Stored entries –
# # #
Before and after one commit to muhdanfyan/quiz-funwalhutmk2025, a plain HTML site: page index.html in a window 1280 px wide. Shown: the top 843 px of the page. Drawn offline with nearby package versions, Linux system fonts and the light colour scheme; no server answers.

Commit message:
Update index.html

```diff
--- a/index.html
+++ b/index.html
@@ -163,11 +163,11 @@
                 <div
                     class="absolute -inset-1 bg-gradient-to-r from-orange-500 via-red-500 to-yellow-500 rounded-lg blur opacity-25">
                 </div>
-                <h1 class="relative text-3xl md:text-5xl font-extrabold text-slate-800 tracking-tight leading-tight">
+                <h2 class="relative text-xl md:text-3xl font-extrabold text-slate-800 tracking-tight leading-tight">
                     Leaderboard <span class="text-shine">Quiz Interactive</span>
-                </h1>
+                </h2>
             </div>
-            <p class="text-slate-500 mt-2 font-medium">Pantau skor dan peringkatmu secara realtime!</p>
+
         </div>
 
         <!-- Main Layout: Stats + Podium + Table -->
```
# # #
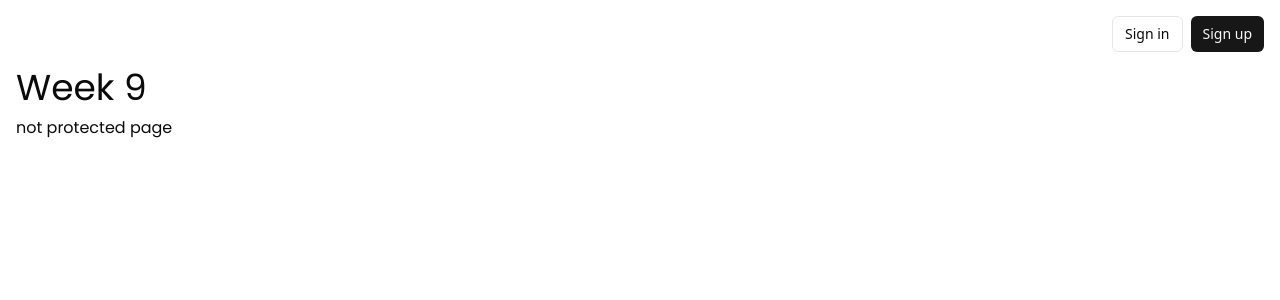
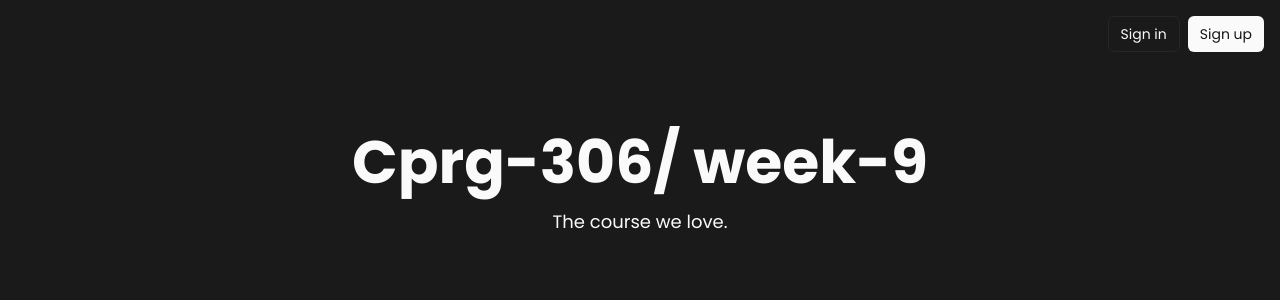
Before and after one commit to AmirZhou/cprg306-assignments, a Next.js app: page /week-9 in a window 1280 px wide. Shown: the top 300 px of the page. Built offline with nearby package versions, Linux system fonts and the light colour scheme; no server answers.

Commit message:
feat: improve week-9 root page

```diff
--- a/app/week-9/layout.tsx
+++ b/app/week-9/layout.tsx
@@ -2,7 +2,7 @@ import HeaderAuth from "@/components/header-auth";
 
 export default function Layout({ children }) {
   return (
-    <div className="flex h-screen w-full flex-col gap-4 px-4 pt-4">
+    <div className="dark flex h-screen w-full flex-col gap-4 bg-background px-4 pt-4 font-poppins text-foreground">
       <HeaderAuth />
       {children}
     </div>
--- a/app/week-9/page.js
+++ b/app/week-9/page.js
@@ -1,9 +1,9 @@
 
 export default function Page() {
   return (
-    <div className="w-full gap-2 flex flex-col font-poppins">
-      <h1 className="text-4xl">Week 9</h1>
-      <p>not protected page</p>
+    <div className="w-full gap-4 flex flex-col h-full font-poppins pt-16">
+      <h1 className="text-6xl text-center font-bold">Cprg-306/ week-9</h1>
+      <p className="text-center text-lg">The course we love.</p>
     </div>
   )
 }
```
# # #
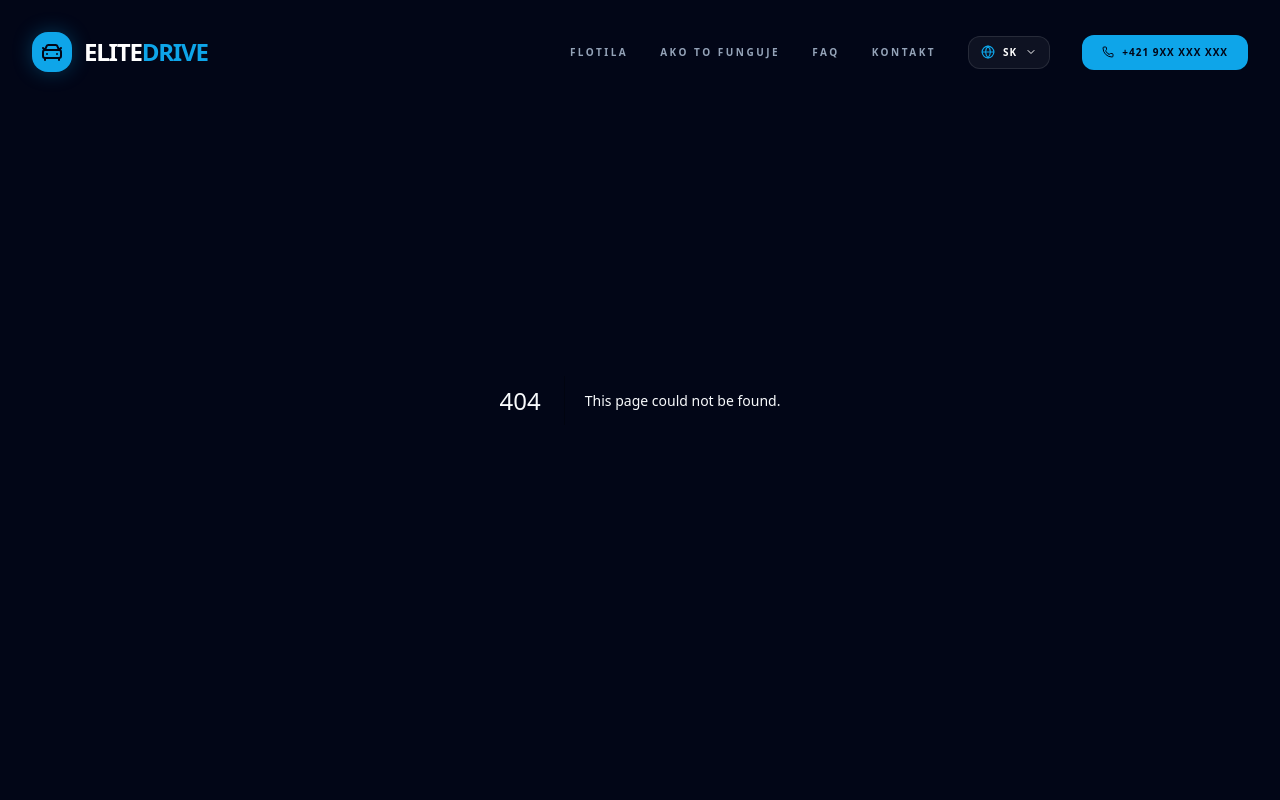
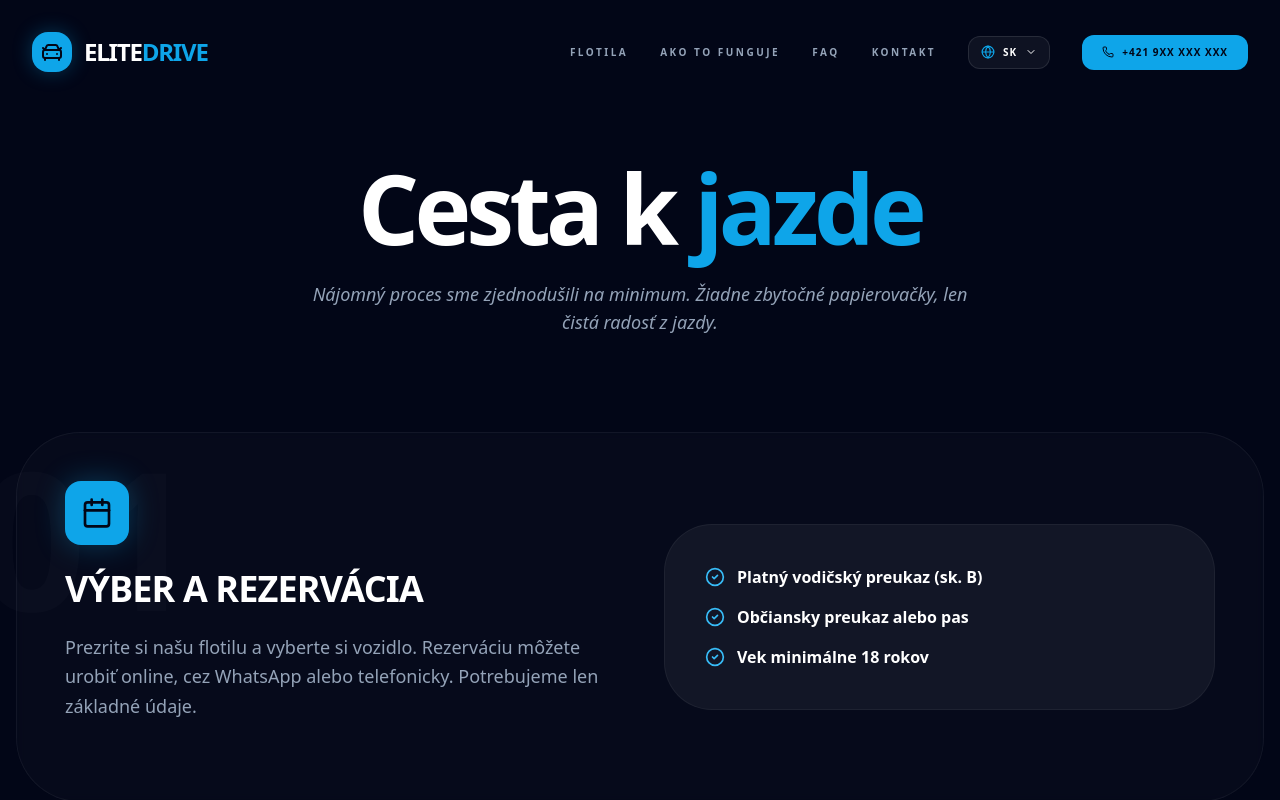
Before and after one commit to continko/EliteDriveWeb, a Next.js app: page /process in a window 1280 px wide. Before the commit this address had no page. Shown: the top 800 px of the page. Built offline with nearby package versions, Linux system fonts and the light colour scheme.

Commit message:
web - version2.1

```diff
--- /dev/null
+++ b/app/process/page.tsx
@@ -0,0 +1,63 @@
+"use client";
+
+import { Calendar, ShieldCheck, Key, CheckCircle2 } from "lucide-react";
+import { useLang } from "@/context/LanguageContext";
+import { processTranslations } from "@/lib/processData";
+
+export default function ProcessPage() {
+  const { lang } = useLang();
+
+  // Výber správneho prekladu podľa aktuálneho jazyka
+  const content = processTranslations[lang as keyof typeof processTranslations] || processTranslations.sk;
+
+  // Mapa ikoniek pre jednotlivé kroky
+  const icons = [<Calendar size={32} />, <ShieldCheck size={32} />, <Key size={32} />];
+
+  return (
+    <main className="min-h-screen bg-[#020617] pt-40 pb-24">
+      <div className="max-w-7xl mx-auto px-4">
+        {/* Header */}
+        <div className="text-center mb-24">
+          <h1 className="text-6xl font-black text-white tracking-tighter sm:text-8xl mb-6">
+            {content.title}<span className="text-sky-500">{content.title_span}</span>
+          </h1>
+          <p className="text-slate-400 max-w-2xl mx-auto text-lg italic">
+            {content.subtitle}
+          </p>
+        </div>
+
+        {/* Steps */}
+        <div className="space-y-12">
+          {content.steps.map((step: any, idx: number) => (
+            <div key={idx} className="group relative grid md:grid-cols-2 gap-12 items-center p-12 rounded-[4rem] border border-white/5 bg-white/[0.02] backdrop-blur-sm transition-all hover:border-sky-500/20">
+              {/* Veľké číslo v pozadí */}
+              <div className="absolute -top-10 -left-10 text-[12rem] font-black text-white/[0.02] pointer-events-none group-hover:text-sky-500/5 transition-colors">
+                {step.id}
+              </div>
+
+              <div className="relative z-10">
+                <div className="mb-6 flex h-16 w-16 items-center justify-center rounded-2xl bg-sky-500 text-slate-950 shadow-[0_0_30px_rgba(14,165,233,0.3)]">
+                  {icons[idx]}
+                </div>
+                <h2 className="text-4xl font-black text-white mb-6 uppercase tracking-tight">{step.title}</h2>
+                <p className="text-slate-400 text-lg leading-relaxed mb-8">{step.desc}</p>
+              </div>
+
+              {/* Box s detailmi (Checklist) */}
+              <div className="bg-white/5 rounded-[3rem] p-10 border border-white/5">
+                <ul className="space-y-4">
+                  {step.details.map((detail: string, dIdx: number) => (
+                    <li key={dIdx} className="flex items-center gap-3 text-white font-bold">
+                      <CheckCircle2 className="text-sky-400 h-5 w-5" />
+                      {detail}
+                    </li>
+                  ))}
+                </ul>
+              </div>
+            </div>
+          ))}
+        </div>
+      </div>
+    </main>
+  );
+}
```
# # #
Every line above in which the word "default" occurs needs to be copied.

COMPLETED EXERCISE –
 export default function Layout({ children }) {
 export default function Page() {
+export default function ProcessPage() {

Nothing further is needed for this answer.